Erdogan is bidding for re-election in snap polls called for June 24. Opponents claim he brought forward the elections from November 2019 because if he waits much longer he runs the risk of voters going to the polls amid clear economic distress. His ruling AKP party says a new mandate is needed to deliver the political stability required to speed up economic reforms.
The rating agencies themselves have also been targeted with strong rhetoric from the outspoken Erdogan, who on March 9, two days after Moody’s Investors Service cut Turkey further into junk, claimed they were preoccupied with trying to drive the country into a corner and that the financial markets should not take them seriously.
Warning sounded on problem loans
On April 16, Moody’s issued a note saying that the prolonged weakness of the TRY combined with high inflation would likely increase problem loans for Turkey’s banks as the private sector would have a tougher job on its hands to repay its foreign currency-denominated debt. S&P backed up this point, adding that the devaluation would negatively impact government debt. Some 40% of that debt is foreign currency-denominated.
It is known that several large Turkish conglomerates are attempting to restructure their debts. In April, it was reported that Turkish food giant Yildiz Holding is to restructure $6.5bn of its $8.5bn in debt. Turkey’s Dogus Holding, with outstanding loans that stood at TRY23.5bn ($5.73bn) at end-2017, is also in talks with banks on debt restructuring, according to sources familiar with the matter who spoke to Reuters.
In further comments on its downgrade, S&P said: “Macroeconomic imbalances, mainly a deteriorating current account and fiscal deficit, as well as high inflation, are building up… Exchange-rate depreciation and volatility are a risk to Turkey's financial stability.”
It also noted: “The composition of external financing has shifted toward short-term debt. Signs of distress in the private sector are starting to show, and capital outflows and the lira's depreciation may accelerate this trend.”

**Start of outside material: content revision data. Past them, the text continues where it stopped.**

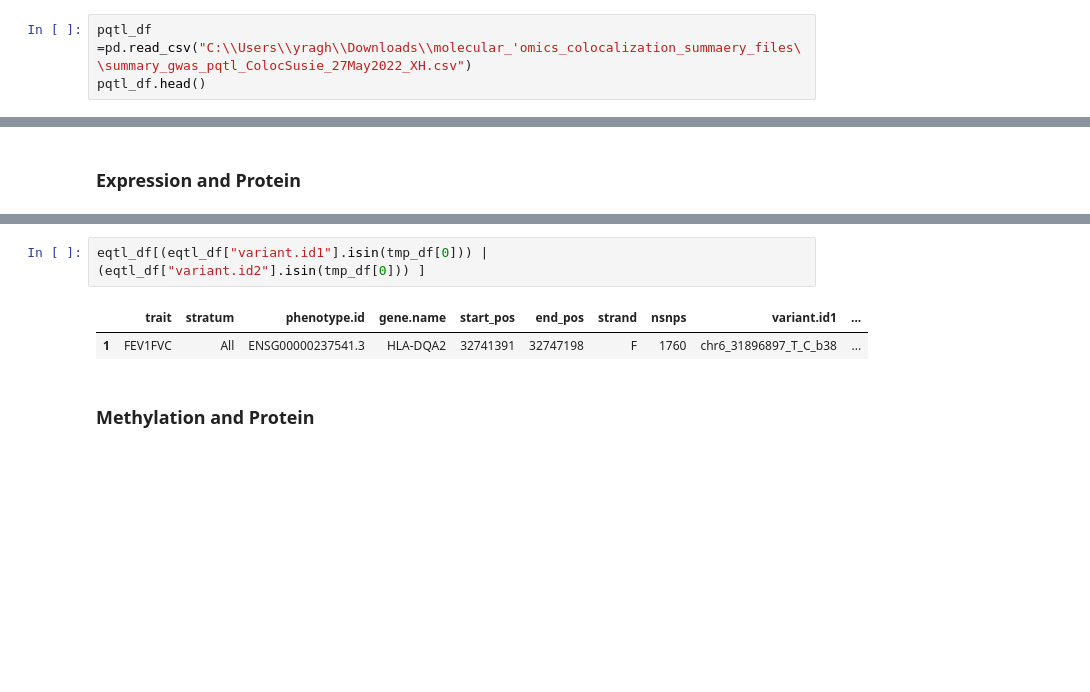
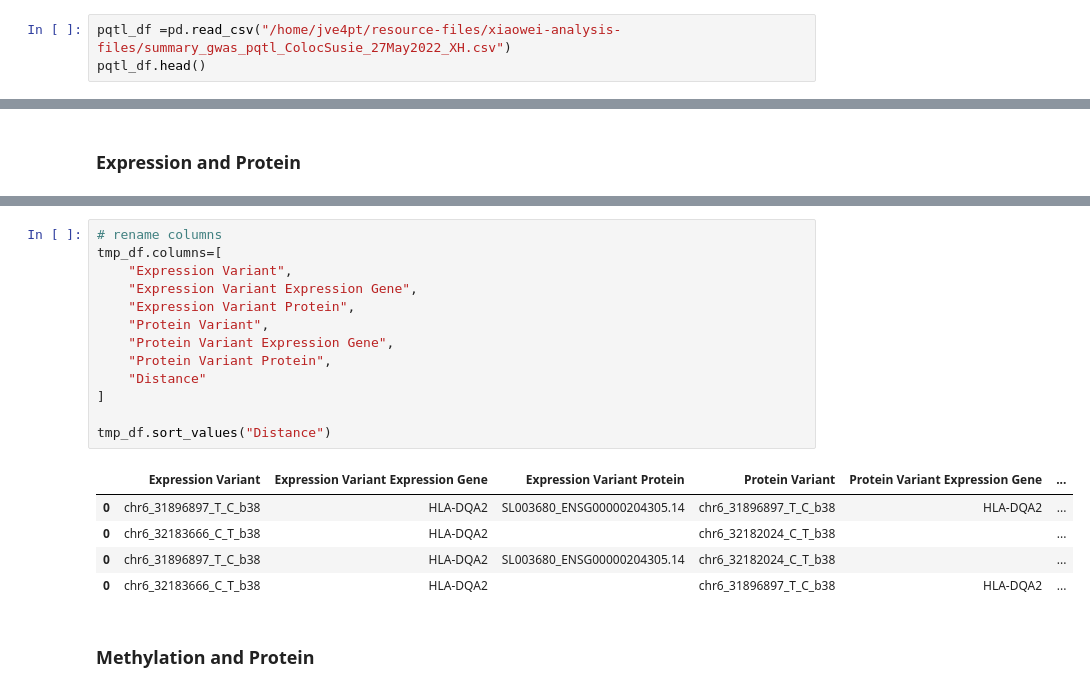
Before and after one commit to YogiOnBioinformatics/COPD-Clinical-Metric-Prediction-from-RNA-Seq, a Jupyter notebook: qtl-association/notebooks/fuzzy_match.ipynb, the cells around one changed output, grey strips where cells are left out. Cells and saved outputs as stored; diff of their text form; blank space fills up the shorter version.

```diff
--- a/qtl-association/notebooks/fuzzy_match.ipynb
+++ b/qtl-association/notebooks/fuzzy_match.ipynb
@@ -26,7 +25,7 @@ mqtl_df.head()
 | 4 | FEV1FVC | All | cg01197005 | 5 | 147677420 | 148297856 | 148297858 | 1117 | chr5_148360432_A_G_b38 | ... |
 5 rows × 24 columns
 # %%
-pqtl_df =pd.read_csv("C:\\Users\\yragh\\Downloads\\molecular_'omics_colocalization_summaery_files\\summary_gwas_pqtl_ColocSusie_27May2022_XH.csv")
+pqtl_df =pd.read_csv("/home/jve4pt/resource-files/xiaowei-analysis-files/summary_gwas_pqtl_ColocSusie_27May2022_XH.csv")
 pqtl_df.head()
 # %% [output]
 |  | trait | stratum | phenotype.id | EntrezGeneSymbol | rsid1 | rsid2 | nsnps | variant.id1 | variant.id2 | ... |
@@ -114,7 +147,21 @@ pqtl_df[(pqtl_df["variant.id1"].isin(tmp_df[1])) | (pqtl_df["variant.id2"].isin(
-# %%
-eqtl_df[(eqtl_df["variant.id1"].isin(tmp_df[0])) | (eqtl_df["variant.id2"].isin(tmp_df[0])) ]
-# %% [output]
-|  | trait | stratum | phenotype.id | gene.name | start_pos | end_pos | strand | nsnps | variant.id1 | ... |
-| 1 | FEV1FVC | All | ENSG00000237541.3 | HLA-DQA2 | 32741391 | 32747198 | F | 1760 | chr6_31896897_T_C_b38 | ... |
+# %%
+# rename columns
+tmp_df.columns=[
+    "Expression Variant",
+    "Expression Variant Expression Gene",
+    "Expression Variant Protein",
+    "Protein Variant",
+    "Protein Variant Expression Gene",
+    "Protein Variant Protein",
+    "Distance"
+]
+
+tmp_df.sort_values("Distance")
+# %% [output]
+|  | Expression Variant | Expression Variant Expression Gene | Expression Variant Protein | Protein Variant | Protein Variant Expression Gene | ... |
+| 0 | chr6_31896897_T_C_b38 | HLA-DQA2 | SL003680_ENSG00000204305.14 | chr6_31896897_T_C_b38 | HLA-DQA2 | ... |
+| 0 | chr6_32183666_C_T_b38 | HLA-DQA2 |  | chr6_32182024_C_T_b38 |  | ... |
+| 0 | chr6_31896897_T_C_b38 | HLA-DQA2 | SL003680_ENSG00000204305.14 | chr6_32182024_C_T_b38 |  | ... |
+| 0 | chr6_32183666_C_T_b38 | HLA-DQA2 |  | chr6_31896897_T_C_b38 | HLA-DQA2 | ... |
 # %% [markdown]
 ### Methylation and Protein
```
Also changed, not shown: parts of 17 cells of this notebook.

S&P made the case that Turkey's economy is certainly overheating, noting: “Real GDP grew by 7.4% in 2017, and we have now revised our 2018 growth forecast slightly upward to 4.4%. Yet, despite very rapid GDP growth rates, in US dollar terms Turkey's 2017 GDP was 10.5% below its 2013 level, which gives a better indication for Turkey's ability to service foreign currency debt.”
In making the downgrade, S&P also cited Turkey’s state of emergency—described in March by the UN human rights office as having a “chilling effect” on Turkish society—which has been in place since July 2016 following the failed coup and which will remain in place at least until after the late June elections.
Escalating tensions in Syria, as well as Turkey’s military moves in Kurdish-controlled areas of its neighbour, threaten to undermine Turkey’s strong export performance, it added.